Task objective: Every line below containing the word "animation" should be found and copied.

[Start of section]

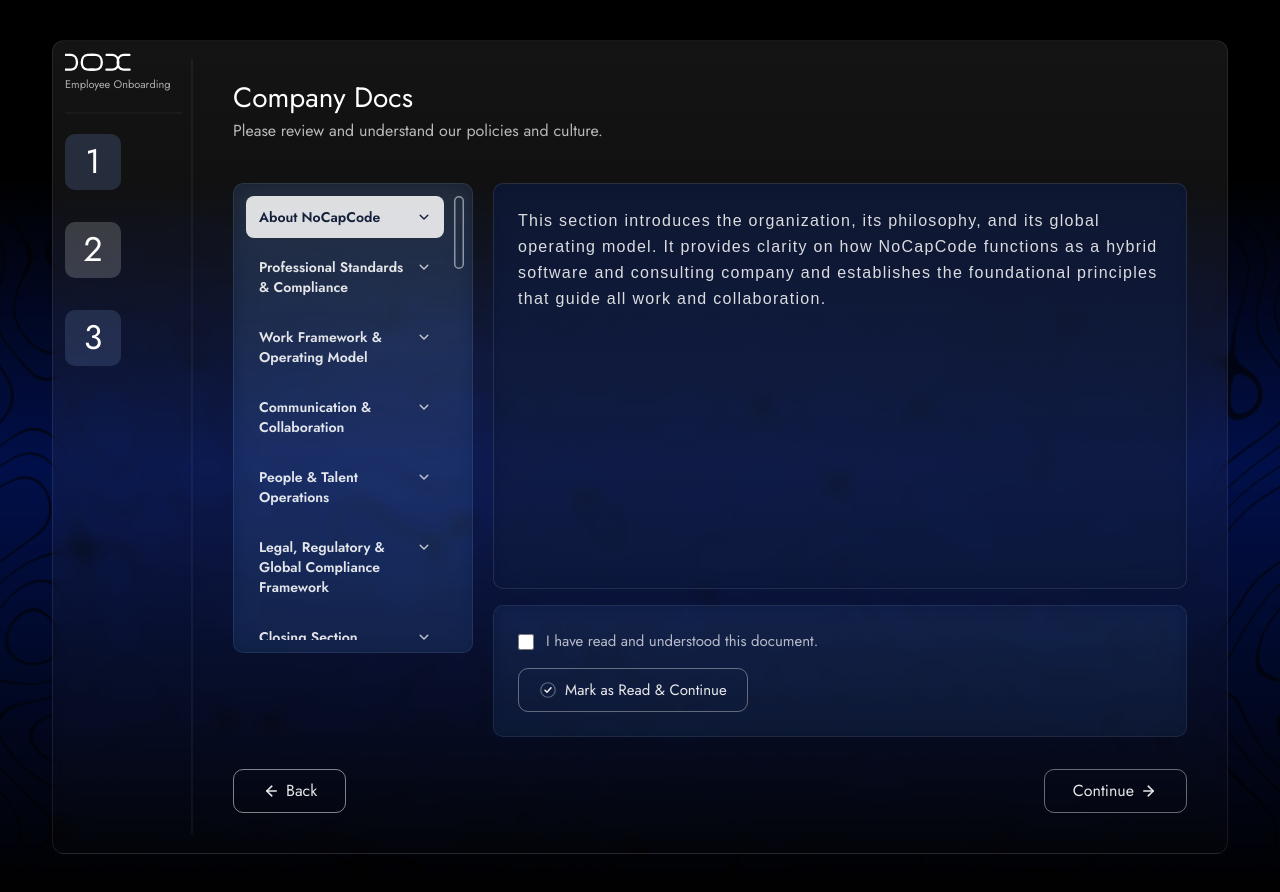
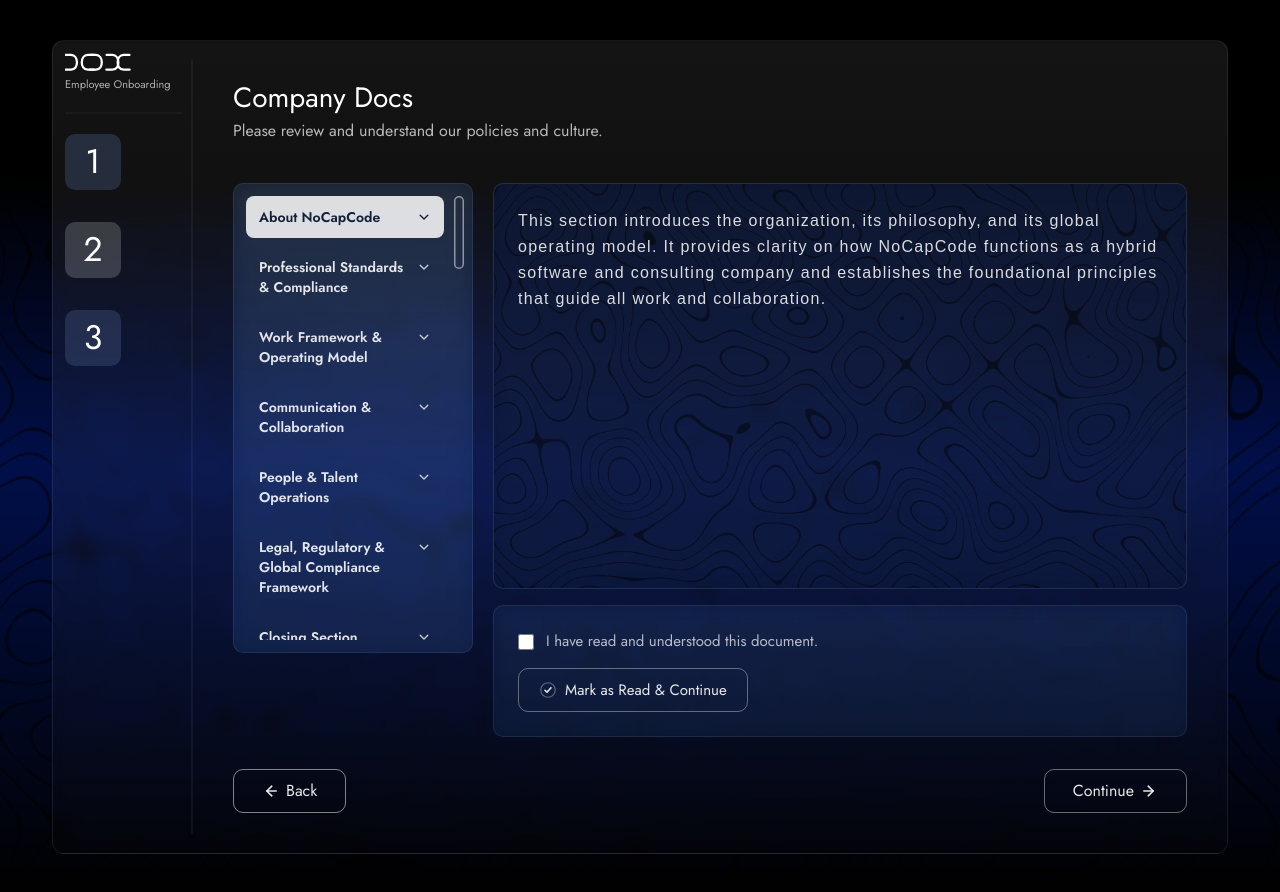
Before and after one commit to NoCapCode-tm/Dox, a React (Vite) app: page /company-docs in a window 1280 px wide. Built offline with nearby package versions, Linux system fonts and the light colour scheme; a web font is replaced by a local one.

Commit message:
feat(signin): add animation to atlas and ncc

```diff
--- a/src/pages/CompanyDocs.jsx
+++ b/src/pages/CompanyDocs.jsx
@@ -535,10 +535,23 @@
                     WebkitBackdropFilter: 'blur(10px)',
                 }}
             >
+                <div
+                    className="pointer-events-none absolute inset-0 z-0 rounded-[10px]"
+                    style={{
+                        backgroundImage: 'url(/dox-bg.png)',
+                        backgroundSize: 'cover',
+                        backgroundPosition: 'center',
+                        backgroundRepeat: 'no-repeat',
+                        mixBlendMode: 'multiply',
+                        filter: 'brightness(0) contrast(1.08)',
+                        opacity: 0.46,
+                    }}
+                />
+
                 {/* Scrollable Content */}
                 <div
                     ref={contentScrollRef}
-                    className="[scrollbar-width:none] [&::-webkit-scrollbar]:hidden"
+                    className="relative z-10 [scrollbar-width:none] [&::-webkit-scrollbar]:hidden"
                     onScroll={syncContentThumb}
                     style={{
                         position: 'relative',
--- a/src/pages/SignIn.jsx
+++ b/src/pages/SignIn.jsx
@@ -72,6 +72,16 @@
           "linear-gradient(116.04deg, #0A0E14 18.26%, #112B53 51.38%, #0A0E14 78.49%)",
       }}
     >
+      <style>{`
+        @keyframes slideInRight {
+          0% { transform: translateX(100vw); opacity: 0; }
+          100% { transform: translateX(0); opacity: 1; }
+        }
+        @keyframes slideInLeft {
+          0% { transform: translateX(-100vw); opacity: 0; }
+          100% { transform: translateX(0); opacity: 1; }
+        }
+      `}</style>
       {isLoading && <Loader fullScreen={true} message="Signing in..." />}
       {/* Group 260 — "Atla" decorative text*/}
       <div
@@ -80,6 +90,7 @@
           top: 0,
           left: 0,
           zIndex: 0,
+          animation: "slideInRight 3.5s cubic-bezier(0.22, 1, 0.36, 1) forwards",
         }}
       >
         {/* Atla shadow layer */}
@@ -131,6 +142,7 @@
           bottom: 0,
           left: 0,
           zIndex: 0,
+          animation: "slideInLeft 3.5s cubic-bezier(0.22, 1, 0.36, 1) forwards",
         }}
       >
         {/* NCC shadow layer */}
```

[End of section]

Answer to the problem:
feat(signin): add animation to atlas and ncc
+          animation: "slideInRight 3.5s cubic-bezier(0.22, 1, 0.36, 1) forwards",
+          animation: "slideInLeft 3.5s cubic-bezier(0.22, 1, 0.36, 1) forwards",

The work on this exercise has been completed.